  2. Just as you have recognized, such people are just trying to make themselves feel better. They are convincing themselves that the reason their hair hasn't grown, is they don't have "good genes" like you. When in reality, there is some other problem they are not willing to solve. I don't think you should take it personally at all, they are trying hard to convince themselves.

  3. Anything of value takes work. Lookit all that hair!

  4. I've been trying to explain this as well. Mainly to my mom. But genes is always the fall back, even when I can see at least two things they are physically doing to keep them from retaining length. No one wants to take the time to research and change these habits. I've spent numerous hours doing it and it was worth it!

  5. I have been following your blog for some time and I cannot applaud you enough for articulating this very well. People are so disrespectful some time, yes we are blessed with a full head of hair, but lord knows being natural is not just a decision, it is a lifestyle and a commitment. without the diligence and effort, that good hair would just break off! Keep the good work! Love from the UK!

  6. I love this post. Powerful. Thank you!
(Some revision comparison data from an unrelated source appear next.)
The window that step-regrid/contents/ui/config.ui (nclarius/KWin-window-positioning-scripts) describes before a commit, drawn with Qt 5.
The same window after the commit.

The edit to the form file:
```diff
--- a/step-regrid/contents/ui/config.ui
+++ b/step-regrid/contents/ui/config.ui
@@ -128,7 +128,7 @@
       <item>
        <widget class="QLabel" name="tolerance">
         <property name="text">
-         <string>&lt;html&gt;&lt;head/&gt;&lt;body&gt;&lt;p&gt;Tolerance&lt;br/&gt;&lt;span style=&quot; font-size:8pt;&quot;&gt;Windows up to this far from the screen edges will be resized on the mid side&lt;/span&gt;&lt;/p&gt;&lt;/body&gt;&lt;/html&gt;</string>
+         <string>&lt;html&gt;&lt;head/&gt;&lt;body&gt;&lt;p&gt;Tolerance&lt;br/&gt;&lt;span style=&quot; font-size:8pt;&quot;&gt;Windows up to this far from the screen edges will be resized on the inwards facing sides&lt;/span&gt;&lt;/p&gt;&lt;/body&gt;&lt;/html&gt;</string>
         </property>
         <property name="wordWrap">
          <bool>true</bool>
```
And you're absolutely right- learning to love the hair you have is a journey, especially given the times that we grew up in.